I love the look of big, wild bouquets with lots of oversized flowers and fluffy greenery. But all those big wild bouquets I love so much, also usually come with big fluffy price tags, especially if you’re getting married when flowers like peonies aren’t in season. Like, um, right now. (Hello two dollar sign price tag that just became four dollar signs.) And that’s if you can even get your hands on them. So today we’ve partnered up with Kaci Muller of Damsel Floral in Grand Rapids Michigan on an affordable fall wedding bouquet that has just a little bit of that wildness to it, with a much friendlier price tag attached.
Materials and tools:
You’ll want to choose one focal flower and three smaller filler flowers in similar colors along with foliage. Here’s what we used:
- Ivory Vendela Rose (3 stems)
- Tree Fern (7–10 stems)
- White Wax Flower (5–6 stems)
- Pink or Champagne Alstroemeria (3 stems)
- White spray rose (2 stems)
Total Price: Under $50, but will vary depending on where you get your flowers and how many you get. This would be a great project if you’re making bouquets for more than one person, or if you’re using these same flowers on other floral projects like centerpieces, because the more flowers you order, the more affordable each individual stem gets. Most online wholesalers have minimum order requirements (though APW sponsor Blooms By The Box is an exception), so if you’re just looking to make a bouquet, you may want to look into getting your flowers locally from a grower or your grocery store or a place like Sam’s Club or Costco.

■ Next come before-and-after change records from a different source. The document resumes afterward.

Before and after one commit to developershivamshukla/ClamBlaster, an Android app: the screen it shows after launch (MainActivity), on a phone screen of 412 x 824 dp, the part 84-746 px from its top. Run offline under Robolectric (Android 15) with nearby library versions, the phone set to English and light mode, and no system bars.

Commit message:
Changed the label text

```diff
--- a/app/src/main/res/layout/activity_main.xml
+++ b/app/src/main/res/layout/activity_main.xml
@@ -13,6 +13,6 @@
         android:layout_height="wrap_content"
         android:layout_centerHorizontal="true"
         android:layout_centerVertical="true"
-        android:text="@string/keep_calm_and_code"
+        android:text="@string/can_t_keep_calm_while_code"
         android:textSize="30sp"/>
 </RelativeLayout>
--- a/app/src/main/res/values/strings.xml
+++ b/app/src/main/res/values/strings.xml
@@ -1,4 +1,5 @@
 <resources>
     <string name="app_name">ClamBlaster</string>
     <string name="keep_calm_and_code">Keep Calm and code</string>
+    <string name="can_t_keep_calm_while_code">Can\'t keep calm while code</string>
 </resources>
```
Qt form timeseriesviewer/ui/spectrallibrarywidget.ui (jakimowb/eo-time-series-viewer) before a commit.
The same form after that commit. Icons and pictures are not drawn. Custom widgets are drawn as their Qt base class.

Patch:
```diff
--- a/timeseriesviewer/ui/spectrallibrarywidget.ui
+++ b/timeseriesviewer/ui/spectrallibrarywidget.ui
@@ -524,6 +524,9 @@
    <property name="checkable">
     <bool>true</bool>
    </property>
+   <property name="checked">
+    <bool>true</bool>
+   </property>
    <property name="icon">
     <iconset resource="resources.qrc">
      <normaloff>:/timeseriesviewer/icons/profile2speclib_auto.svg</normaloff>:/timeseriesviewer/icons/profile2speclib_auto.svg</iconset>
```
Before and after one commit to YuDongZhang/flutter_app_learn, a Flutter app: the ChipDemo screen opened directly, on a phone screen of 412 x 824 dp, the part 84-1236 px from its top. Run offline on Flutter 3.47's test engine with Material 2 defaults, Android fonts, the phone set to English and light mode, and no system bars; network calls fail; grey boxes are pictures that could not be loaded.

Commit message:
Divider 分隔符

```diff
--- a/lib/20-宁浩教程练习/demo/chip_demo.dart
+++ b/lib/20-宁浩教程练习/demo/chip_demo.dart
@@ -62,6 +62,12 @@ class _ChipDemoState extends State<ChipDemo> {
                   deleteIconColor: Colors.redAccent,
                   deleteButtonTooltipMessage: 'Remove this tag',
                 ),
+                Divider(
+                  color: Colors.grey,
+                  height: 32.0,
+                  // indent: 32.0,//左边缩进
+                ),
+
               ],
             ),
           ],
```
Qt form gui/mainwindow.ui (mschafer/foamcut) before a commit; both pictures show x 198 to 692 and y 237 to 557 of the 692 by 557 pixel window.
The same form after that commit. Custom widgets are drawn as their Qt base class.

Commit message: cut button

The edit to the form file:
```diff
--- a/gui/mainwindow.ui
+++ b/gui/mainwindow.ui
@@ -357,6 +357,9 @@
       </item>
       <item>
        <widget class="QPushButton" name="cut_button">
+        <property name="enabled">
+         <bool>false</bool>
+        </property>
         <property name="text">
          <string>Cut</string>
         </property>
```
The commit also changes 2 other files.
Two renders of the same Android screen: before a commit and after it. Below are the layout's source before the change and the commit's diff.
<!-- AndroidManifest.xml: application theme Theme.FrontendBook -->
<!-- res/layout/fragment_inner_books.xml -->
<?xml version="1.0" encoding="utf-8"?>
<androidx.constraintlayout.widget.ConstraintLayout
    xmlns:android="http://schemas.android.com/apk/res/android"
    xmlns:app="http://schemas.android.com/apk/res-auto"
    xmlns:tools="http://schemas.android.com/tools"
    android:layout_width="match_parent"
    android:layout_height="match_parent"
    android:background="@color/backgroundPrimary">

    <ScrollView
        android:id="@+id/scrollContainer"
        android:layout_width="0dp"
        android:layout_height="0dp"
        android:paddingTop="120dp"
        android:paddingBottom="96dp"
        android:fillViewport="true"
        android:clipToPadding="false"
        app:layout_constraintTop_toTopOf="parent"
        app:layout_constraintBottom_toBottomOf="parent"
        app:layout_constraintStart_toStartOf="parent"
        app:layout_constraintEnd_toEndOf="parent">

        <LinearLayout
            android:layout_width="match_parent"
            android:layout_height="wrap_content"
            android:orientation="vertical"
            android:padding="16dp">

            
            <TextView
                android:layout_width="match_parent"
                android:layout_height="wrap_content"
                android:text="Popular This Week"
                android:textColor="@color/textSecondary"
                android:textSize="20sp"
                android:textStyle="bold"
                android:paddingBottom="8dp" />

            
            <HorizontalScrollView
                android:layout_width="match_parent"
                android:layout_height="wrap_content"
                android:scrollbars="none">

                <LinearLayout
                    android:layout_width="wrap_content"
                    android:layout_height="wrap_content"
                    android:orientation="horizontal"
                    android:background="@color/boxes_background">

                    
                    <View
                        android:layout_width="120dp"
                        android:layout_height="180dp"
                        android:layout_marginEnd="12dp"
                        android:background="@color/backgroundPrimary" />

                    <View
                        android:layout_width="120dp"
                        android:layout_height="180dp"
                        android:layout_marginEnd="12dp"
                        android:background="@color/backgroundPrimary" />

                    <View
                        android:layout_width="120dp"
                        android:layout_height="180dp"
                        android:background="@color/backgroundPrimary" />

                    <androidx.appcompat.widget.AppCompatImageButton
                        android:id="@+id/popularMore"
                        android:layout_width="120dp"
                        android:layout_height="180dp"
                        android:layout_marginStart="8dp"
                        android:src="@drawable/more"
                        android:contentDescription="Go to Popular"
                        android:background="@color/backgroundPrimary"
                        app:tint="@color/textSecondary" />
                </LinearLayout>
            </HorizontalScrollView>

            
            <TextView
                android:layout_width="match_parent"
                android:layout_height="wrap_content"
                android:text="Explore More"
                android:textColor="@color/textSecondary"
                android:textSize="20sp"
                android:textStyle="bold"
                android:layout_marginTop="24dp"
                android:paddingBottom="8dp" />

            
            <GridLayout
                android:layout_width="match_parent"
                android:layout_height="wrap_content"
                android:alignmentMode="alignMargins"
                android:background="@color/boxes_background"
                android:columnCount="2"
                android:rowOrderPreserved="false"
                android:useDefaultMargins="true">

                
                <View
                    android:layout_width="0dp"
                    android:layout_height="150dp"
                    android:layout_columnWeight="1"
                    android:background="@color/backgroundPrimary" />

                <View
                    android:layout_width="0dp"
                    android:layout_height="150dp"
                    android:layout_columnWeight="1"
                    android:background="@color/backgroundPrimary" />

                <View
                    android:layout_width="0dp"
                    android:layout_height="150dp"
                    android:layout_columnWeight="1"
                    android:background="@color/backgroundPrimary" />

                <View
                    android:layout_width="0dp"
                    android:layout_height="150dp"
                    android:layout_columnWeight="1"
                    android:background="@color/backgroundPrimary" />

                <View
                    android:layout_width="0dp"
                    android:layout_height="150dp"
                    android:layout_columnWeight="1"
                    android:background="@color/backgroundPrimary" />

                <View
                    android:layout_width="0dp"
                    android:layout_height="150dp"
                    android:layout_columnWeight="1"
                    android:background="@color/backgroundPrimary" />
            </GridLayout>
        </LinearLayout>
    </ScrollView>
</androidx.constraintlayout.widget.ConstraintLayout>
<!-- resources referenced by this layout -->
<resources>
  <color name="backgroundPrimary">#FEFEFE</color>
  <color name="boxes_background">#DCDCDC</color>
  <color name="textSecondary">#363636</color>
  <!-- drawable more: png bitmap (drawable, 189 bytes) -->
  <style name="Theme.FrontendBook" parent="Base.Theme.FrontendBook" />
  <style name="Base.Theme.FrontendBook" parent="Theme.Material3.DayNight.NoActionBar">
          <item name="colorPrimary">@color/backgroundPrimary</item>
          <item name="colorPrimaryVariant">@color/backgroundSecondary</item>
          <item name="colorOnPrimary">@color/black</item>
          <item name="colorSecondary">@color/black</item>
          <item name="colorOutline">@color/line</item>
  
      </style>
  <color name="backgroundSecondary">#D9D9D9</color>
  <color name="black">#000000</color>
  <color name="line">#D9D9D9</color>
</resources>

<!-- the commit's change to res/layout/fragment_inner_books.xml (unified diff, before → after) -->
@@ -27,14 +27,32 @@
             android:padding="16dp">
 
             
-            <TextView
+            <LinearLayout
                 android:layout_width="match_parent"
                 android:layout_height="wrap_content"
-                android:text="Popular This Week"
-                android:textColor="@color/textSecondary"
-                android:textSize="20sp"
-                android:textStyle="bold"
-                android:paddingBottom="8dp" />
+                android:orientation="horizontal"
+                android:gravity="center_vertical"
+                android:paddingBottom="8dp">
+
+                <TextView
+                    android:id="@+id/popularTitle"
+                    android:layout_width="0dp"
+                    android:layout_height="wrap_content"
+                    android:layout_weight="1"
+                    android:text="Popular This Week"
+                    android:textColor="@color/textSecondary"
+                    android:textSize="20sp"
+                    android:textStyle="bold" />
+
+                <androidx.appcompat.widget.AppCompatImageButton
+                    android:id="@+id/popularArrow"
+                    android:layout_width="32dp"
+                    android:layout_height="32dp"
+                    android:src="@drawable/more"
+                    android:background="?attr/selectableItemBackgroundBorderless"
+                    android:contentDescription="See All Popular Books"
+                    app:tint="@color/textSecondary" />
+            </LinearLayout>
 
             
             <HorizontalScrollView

Before getting started, I should note that this bouquet is not your traditionally round bouquet. A lot of the affordability factor comes from the fact that the shape is more sided and oblong, with the back of the bouquet being mostly foliage. Because let’s be real; you only ever see one side of your bouquet anyway. Also, you could easily modify this bouquet to include other kinds of flowers and fillers for a totally different vibe (like swapping out a different kind of fern or using garden roses instead of standard roses). Once you’ve gathered up your materials, here are your next steps:
1: Start by prepping your stems, making sure to remove thorns and any leaves from the bottom two thirds of your stems.
2: Start to build the bouquet with a loose fan of foliage stems using four to five stems of tree fern, making your stems crisscross with each other at your holding point
3: Add three standard roses as focal flowers. A good rule of thumb to make sure your bouquet looks balanced is to add two flowers right next to each other, then place the third on its own across from the first two. Next add two stems of spray roses on either side of your focal flowers.
4: Add three stems of Alstroemeria in between the rose stems to fill in the holes
5: Add five to six stems of wax flower, again with an eye for filling in any gaps in your bouquet. Then add two additional stems of tree fern to the base of the bouquet, and one more tree fern stem at the back towards the top to soften the edges and fill out the bouquet.
6: Hold your bouquet in front of the mirror the way you would if you were holding it in real life. Adjust the flowers in the arrangement by pushing from the base of the stems until the bouquet feels balanced with a mixture of heights, and all the flowers show up well in the bouquet.
7: Use floral tape to wrap the bouquet stems tightly. There’s no need to wrap the entire handle, just enough to secure the stems. Normally, a wrap of one to two inches does the trick, and exposed stems are on trend, so run with that (it’s easier and cheaper than trying to do a full wrap.) Readjust flowers again as needed if any shifted when wrapping. Decide how tall you want your bouquet and cut off the excess stems.
8: Cover the floral tape with satin ribbon. The easiest way to do this is to take a roll of ribbon, fold over the end, then secure the ribbon in place on the back side of the flower bouquet with a pin, like so:
Then, with one continuous piece of ribbon wrap to the bottom the floral tape and then come back up to the top, ending where the first pin was placed.
Cut the ribbon from the roll. Fold the edge and fasten it in place with another pin. To make sure your pin doesn’t go anywhere, force it upwards into the bulk of the stems, but be careful not to go all the way through; no one wants to be poked by an exposed pin. It should look like this when you’re done:
10: To make the ribbon tails, you’ll want to cut and measure three long pieces of ribbon (about five to six feet long). Finish the edges with clean cuts for a uniform look. Lay out the ribbons in the shape of a “u” and secure a pin about five inches below the base of the “u” to connect all the pieces into one tail, like this:
Then secure the ribbon tails to your bouquet using a pin, the same way you did with the first wrap. The fold at the top should hang like a bow when you hold it upright, and the whole thing should look like this when you’re done:
You don’t have to attach the ribbon tail right away. If you are assembling your bouquet in a different location from where you’re getting married, it can remain separate form the bouquet until pictures or the ceremony begins. This will allow the bouquet to travel in a vase with water without the ribbon becoming wet or dirty. When you’re ready for pictures, secure the pin in the front of the bouquet.